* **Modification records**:
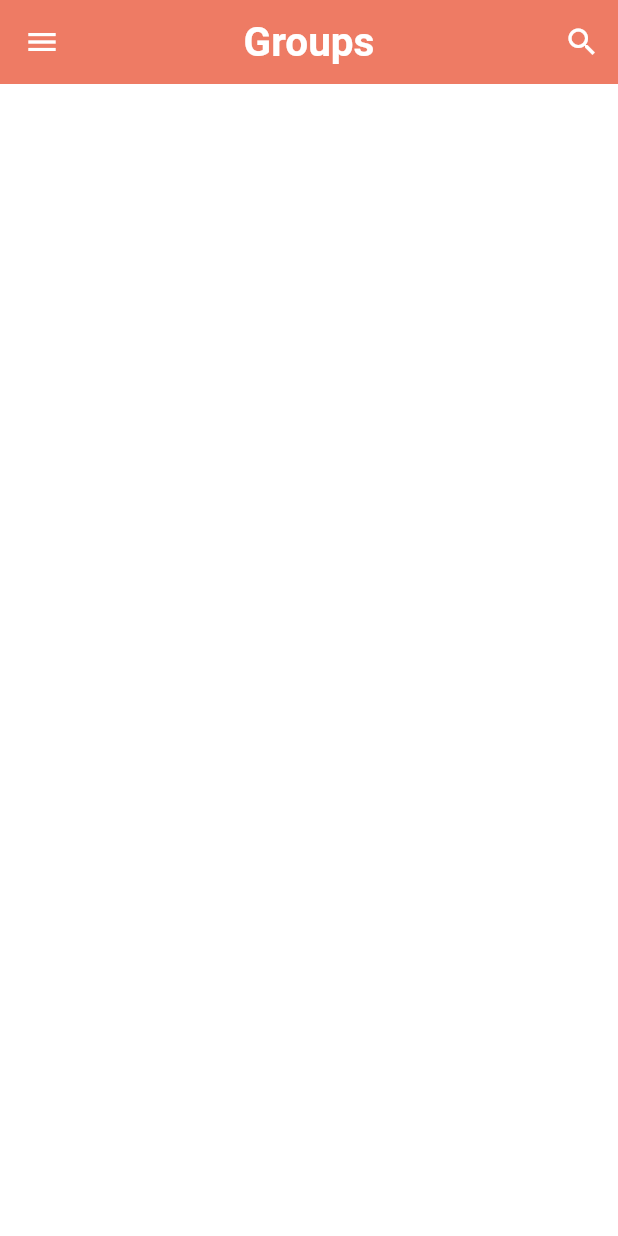
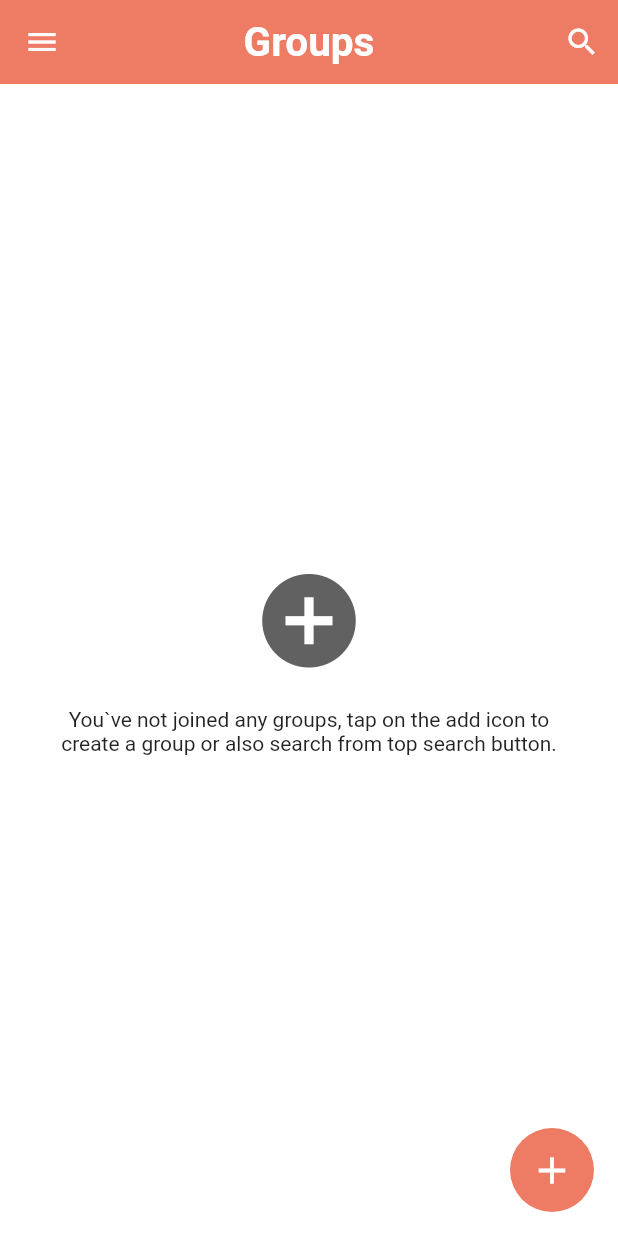
Before and after one commit to KHALMATOV-FARRUKH/chat_app_ui_-_firebase, a Flutter app: the HomePage screen opened directly, on a phone screen of 412 x 824 dp. Run offline on Flutter 3.47's test engine with Material 2 defaults, Android fonts, the phone set to English and light mode, and no system bars; our stand-ins replace cloud_firestore, firebase_auth, firebase_core, shared_preferences; accounts and stored records are empty.

Commit message:
Working on home_page.dart coding it up

```diff
--- a/lib/pages/home_page.dart
+++ b/lib/pages/home_page.dart
@@ -1,9 +1,13 @@
+import 'dart:ui';
+
 import 'package:chat_app_ui_2/helper/helper_function.dart';
 import 'package:chat_app_ui_2/pages/auth/login_page.dart';
 import 'package:chat_app_ui_2/pages/profile_page.dart';
 import 'package:chat_app_ui_2/pages/search_page.dart';
 import 'package:chat_app_ui_2/service/auth_service.dart';
+import 'package:chat_app_ui_2/service/database_service.dart';
 import 'package:chat_app_ui_2/widgets/widgets.dart';
+import 'package:firebase_auth/firebase_auth.dart';
 import 'package:flutter/material.dart';
 
 class HomePage extends StatefulWidget {
@@ -17,6 +21,7 @@ class _HomePageState extends State<HomePage> {
   String userName = "";
   String email = "";
   AuthService authService = AuthService();
+  Stream? groups;
 
   @override
   void initState() {
@@ -33,6 +38,15 @@ class _HomePageState extends State<HomePage> {
     await HelperFunctions.getUserNameFromSF().then((val) {
       setState(() {
         userName = val!;
+      });
+    });
+
+    // getting the list of snapshots in our stream
+    await DatabaseService(uid: FirebaseAuth.instance.currentUser!.uid)
+        .getUserGroups()
+        .then((snapshot) {
+      setState(() {
+        groups = snapshot;
       });
     });
   }
@@ -157,6 +171,68 @@ class _HomePageState extends State<HomePage> {
           ],
         ),
       ),
+      body: groupList(),
+      floatingActionButton: FloatingActionButton(
+        onPressed: () {
+          popUpDialog(context);
+        },
+        elevation: 0,
+        backgroundColor: Theme.of(context).primaryColor,
+        child: const Icon(
+          Icons.add,
+          color: Colors.white,
+          size: 30,
+        ),
+      ),
+    );
+  }
+
+  popUpDialog(BuildContext context) {}
+
+  groupList() {
+    return StreamBuilder(
+      stream: groups,
+      builder: (context, AsyncSnapshot snapshot) {
+        if (snapshot.hasData) {
+          if (snapshot.data['groups'] != null) {
+            if (snapshot.data['groups'].length != 0) {
+              return Text("HELLO");
+            } else {
+              return noGroupWidget();
+            }
+          } else {
+            return noGroupWidget();
+          }
+        } else {
+          return Center(
+            child: CircularProgressIndicator(
+              color: Theme.of(context).primaryColor,
+            ),
+          );
+        }
+      },
+    );
+  }
+
+  noGroupWidget() {
+    return Container(
+      padding: const EdgeInsets.symmetric(horizontal: 25),
+      child: Column(
+        mainAxisAlignment: MainAxisAlignment.center,
+        crossAxisAlignment: CrossAxisAlignment.center,
+        children: [
+          GestureDetector(
+              onTap: () {
+                popUpDialog(context);
+              },
+              child: Icon(Icons.add_circle, color: Colors.grey[700], size: 75)),
+          const SizedBox(height: 20),
+          const Text(
+            "You`ve not joined any groups, tap on the add icon to create a group or also search from top search button.",
+            textAlign: TextAlign.center,
+          ),
+        ],
+      ),
     );
   }
 }
--- a/lib/service/database_service.dart
+++ b/lib/service/database_service.dart
@@ -25,4 +25,9 @@ class DatabaseService {
         await userCollection.where("email", isEqualTo: email).get();
     return snapshot;
   }
+
+  // get user groups
+  getUserGroups() async {
+    return userCollection.doc(uid).snapshots();
+  }
 }
```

* **EXERCISE REQUIREMENTS**:
Please show every line of the entries above that contains the word "import".

* **SOLUTION TO THE PROBLEM**:
+import 'dart:ui';
 import 'package:chat_app_ui_2/helper/helper_function.dart';
 import 'package:chat_app_ui_2/pages/auth/login_page.dart';
 import 'package:chat_app_ui_2/pages/profile_page.dart';
 import 'package:chat_app_ui_2/pages/search_page.dart';
 import 'package:chat_app_ui_2/service/auth_service.dart';
+import 'package:chat_app_ui_2/service/database_service.dart';
 import 'package:chat_app_ui_2/widgets/widgets.dart';
+import 'package:firebase_auth/firebase_auth.dart';
 import 'package:flutter/material.dart';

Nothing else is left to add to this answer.